Manchester City became the ninth team to top the Premier League this season but they look set to stay significantly involved in the title race. The numbers behind this victory are staggering but barely do justice to how superior Pep Guardiola’s team were to a humbled West Brom. With Kevin De Bruyne out for the next month, Ilkay Gündogan continued his hot streak by scoring twice as Guardiola indulged in his dream of winning with a team of midfielders to make it 11 successive wins in all competitions for the first time since the autumn of 2017.
It seems hard to conceive now that West Brom managed to draw 1-1 at the Etihad Stadium last month, especially as that was the game in which they traded Slaven Bilic for Sam Allardyce as manager. The Baggies have now conceded 29 goals in their 10 home games in the Premier League this season and look set for a speedy return to the Championship. Never mind the assistant referee Sian Massey-Ellis raising a misguided flag for City’s second goal, the home team appeared to be waving a white flag as they were four down by half-time.
If the welter of pre-match data suggested a mismatch, then West Brom could soon have been forgiven for asking for their opponents to retire such was the new Premier League leaders’ superiority.
The loss of Kevin De Bruyne to a hamstring injury last week just as he was hitting his straps could have been cast as a glimmer of vulnerability in a lesser team but Ilkay Gündogan is finding the form of his life. His two first-half goals took his recent league tally to seven in eight games as City continue to adapt to life without a regular centre forward by just asking the midfielders to score instead.
Allardyce may have been hailed as a genius for his ability to keep teams in the top flight by Guardiola but by half-time he looked certain to become the first Premier League manager since Chris Ramsey at QPR in 2015 to lose his first four home games.
City had looked rattled inside two minutes as Ederson had to save from Semi Ajayi at close range as Darnell Furlong hurled in a succession of long throw-ins from the right. But normal service was resumed as Phil Foden cut inside with ease only for his shot to be tipped on to a post by Sam Johnstone.
The dam soon burst, however. João Cancelo played a neat ball into Gündogan inside the D and the German took a neat touch to his right before lofting a neat shot into the far corner. Johnstone, arguably Albion’s best player this season, was rooted to the spot.
In a tight match, Massey’s flag for the second goal might have been perceived as controversial. Only after Riyad Mahrez had received Cancelo’s pass out wide and started dribbling back did she signal for offside. When the pass came back for Cancelo to take control and shoot into the far top corner, left-footed, it was unclear whether the West Brom defence had stopped or not. At the moment, it is difficult to tell the difference. There was a VAR check and it transpired Mahrez had been played onside by Furlong and the goal was correctly given.
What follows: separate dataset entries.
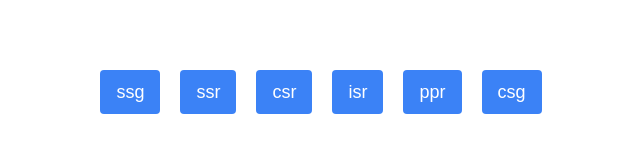
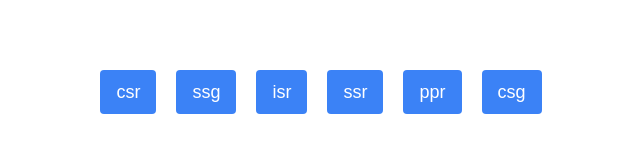
Before and after one commit to Lee-Ki-Bong/nextjs-rendering-practice, a Next.js app: page / in a window 1280 px wide. Shown: the part 326-478 px from the top of the page, without its empty margins (319-959 px from the left). Built offline with nearby package versions, Linux system fonts and the light colour scheme.

Commit message:
♻️ 랜더링 페이지 순서 조정

```diff
--- a/app/page.tsx
+++ b/app/page.tsx
@@ -1,7 +1,7 @@
 import Link from "next/link";
 
 export default function Home() {
-  const renderingMethods = ["ssg", "ssr", "csr", "isr", "ppr", "csg"];
+  const renderingMethods = ["csr", "ssg", "isr", "ssr", "ppr", "csg"];
 
   return (
     <div className="custom-main">
```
Callum Robinson went close with a shot that went just wide for West Brom before Gündogan made it 3-0. Allardyce could be heard shouting a warning to react to the second ball as Karlan Grant nodded the ball back towards Romaine Sawyers but Gündogan picked it off his opponent and shot home left-footed from 20 yards.
West Brom’s frustration was summed up when Robert Snodgrass fell to the ground, alone and presumably with a knock, just as the home team got on the ball. Jake Livermore stopped, took a moment, and then smashed the ball out for a throw-in so his new teammate could get treatment.
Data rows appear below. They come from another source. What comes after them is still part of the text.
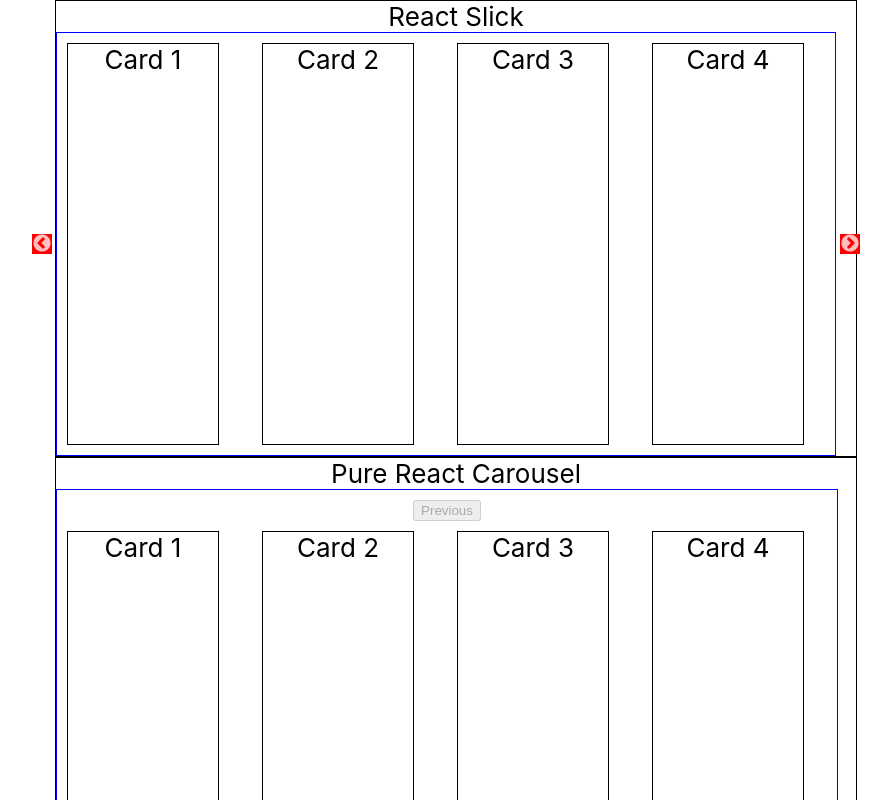
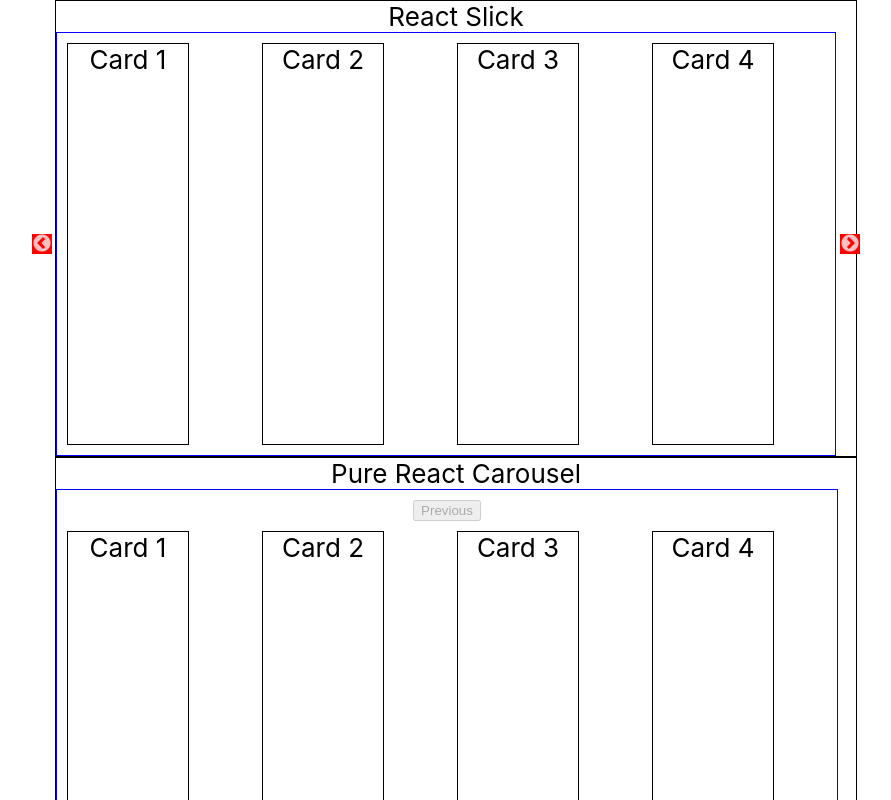
Before and after one commit to amandasavluchinske/react-carousels-sandbox, a React (Create React App) app: page / in a window 1280 px wide. Shown: the top 800 px of the page, without its empty margins (184-1075 px from the left). Built offline with nearby package versions, Linux system fonts and the light colour scheme.

Commit message:
Applies conditional styling to card

```diff
--- a/src/Card.js
+++ b/src/Card.js
@@ -2,15 +2,18 @@
 import styled from 'styled-components';
 
 const CardContainer = styled.div`
-  width: 150px;
+  width: 120px;
   height: 400px;
   border: 1px solid black;
   margin: 10px;
+  ${({ fade }) => fade && `
+    background-color: red;
+  `};
 `;
 
 
-const Card = ({ name }) => {
-  return (<CardContainer>{name}</CardContainer>);
+const Card = ({ name, fade }) => {
+  return (<CardContainer fade={fade}>{name}</CardContainer>);
 };
 
 export default Card;
```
Mahrez scored the fourth goal in added time when he cut inside and swerved home with style after collecting Raheem Sterling’s crossfield pass.
West Brom signalled their bid for damage limitation at half-time by replacing their centre-forward Callum Robinson with a third centre-half in Kyle Bartley; City took off Foden and Gündogan. It did not make too much difference, however.
Rodri struck a sumptuous shot against the top of the crossbar as City remained so encamped deep in Albion territory their holding midfielder fancied his chances of a goal.
Then the same player sand-wedged a delightfully angled ball for Mahrez to run on to and, delicate as you like, half-volley a square pass for Sterling to tap in his ninth goal this season. Who needs strikers?